Fisheries contribute to food security, livelihoods, and human health across the globe. Regrettably, the history of fisheries management worldwide is dotted with more failures than successes (Sarkar et al., 2018). Literature on fisheries management points out case examples of many inefficiencies than successful escapades. Researchers have reported that many fisheries across the globe suffer from overfishing, inefficient harvesting, and pollution. Today, with the realism of fish stock depletion due to overharvesting, silting, and pollution, modern perspectives that enhance sustainability should be embraced.
Sustainable management of fisheries should centre on biological integrity, environmental quality, maintaining biodiversity, and ecosystem health. The focus should be on ensuring healthy ecosystems and human systems that in turn render social and economic benefits while remaining ecologically sustainable in line with United Nations recommendations (Asche et al., 2018). According to the United Nations, sustainable development of any sector should entail environmental, economic, and social realms. As a result, sustainable management of fisheries should integrate the different forms of capital such as (a) biological that entail processes to increase the fish populations, (b) ecological processes that ensure balance of environment, (c) economic undertakings that intentionally ensure natural biodiversity are maintained, and (d) social capital that ensure that the people who control the other forms of capital understand the essence of preserving the fisheries to increase the current stock and preserve it for the future generations.

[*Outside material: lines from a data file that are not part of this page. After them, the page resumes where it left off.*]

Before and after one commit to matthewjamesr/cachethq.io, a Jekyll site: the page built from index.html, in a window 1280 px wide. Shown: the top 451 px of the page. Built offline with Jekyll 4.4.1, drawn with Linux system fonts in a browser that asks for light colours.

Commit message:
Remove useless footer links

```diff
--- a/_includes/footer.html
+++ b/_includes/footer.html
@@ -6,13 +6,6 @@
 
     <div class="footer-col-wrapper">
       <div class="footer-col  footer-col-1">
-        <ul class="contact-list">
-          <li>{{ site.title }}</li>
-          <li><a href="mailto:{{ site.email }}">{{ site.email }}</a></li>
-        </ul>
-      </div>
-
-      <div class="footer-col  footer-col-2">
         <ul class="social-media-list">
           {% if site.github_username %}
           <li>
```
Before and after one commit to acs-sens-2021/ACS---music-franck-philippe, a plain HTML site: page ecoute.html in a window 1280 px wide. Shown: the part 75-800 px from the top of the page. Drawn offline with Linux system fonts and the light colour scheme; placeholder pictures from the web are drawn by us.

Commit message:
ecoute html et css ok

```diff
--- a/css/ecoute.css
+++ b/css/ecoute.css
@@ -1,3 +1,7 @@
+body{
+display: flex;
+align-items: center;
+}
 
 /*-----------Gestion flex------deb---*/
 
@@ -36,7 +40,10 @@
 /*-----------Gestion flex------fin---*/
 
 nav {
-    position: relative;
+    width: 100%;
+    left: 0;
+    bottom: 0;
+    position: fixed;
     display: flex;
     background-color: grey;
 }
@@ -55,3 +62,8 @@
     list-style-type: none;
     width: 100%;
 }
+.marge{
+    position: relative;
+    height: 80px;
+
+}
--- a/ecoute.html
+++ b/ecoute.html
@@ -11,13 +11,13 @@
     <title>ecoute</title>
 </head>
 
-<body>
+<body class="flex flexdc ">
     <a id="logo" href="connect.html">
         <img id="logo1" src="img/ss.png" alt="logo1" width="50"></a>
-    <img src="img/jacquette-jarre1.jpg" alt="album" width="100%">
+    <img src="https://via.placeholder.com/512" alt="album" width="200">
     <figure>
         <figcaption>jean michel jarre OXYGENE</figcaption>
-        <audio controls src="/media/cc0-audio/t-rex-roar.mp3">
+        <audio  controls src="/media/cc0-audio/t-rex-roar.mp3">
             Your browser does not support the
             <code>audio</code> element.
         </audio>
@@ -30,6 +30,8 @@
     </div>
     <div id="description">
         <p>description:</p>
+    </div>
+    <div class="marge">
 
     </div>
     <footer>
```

In addition to the four capitals, sustainability solutions for fisheries should also include legal, political, and socio-cultural initiatives that regulate the use of fish resources. Case in point, political goodwill in the various jurisdictions should pass legislation and regulations aimed at maximizing benefits, avoiding adverse changes to the environment, avoiding deleterious changes to the fish stocks, and stability of the fishing industries in the countries.
Asche, F., Garlock, T.M., Anderson, J.L., Bush, S.R., Smith, M.D., Anderson, C.M., Chu, J., Garrett, K.A., Lem, A., Lorenzen, K. & Oglend, A. (2018). Three pillars of sustainability in fisheries. Proceedings of the National Academy of Sciences, 115(44),11221-11225. https://doi.org/10.1073/pnas.1807677115.
Sarkar, U.K., Sandhya, K.M., Mishal, P., Karnatak, G., Lianthuamluaia, Kumari, S., Panikkar, P., Palaniswamy, R., Karthikeyan, M., Mol, S.S. and Paul, T.T., 2018. Status, prospects, threats, and the way forward for sustainable management and enhancement of the tropical Indian reservoir fisheries: an overview. Reviews in Fisheries Science & Aquaculture, 26(2), pp.155-175.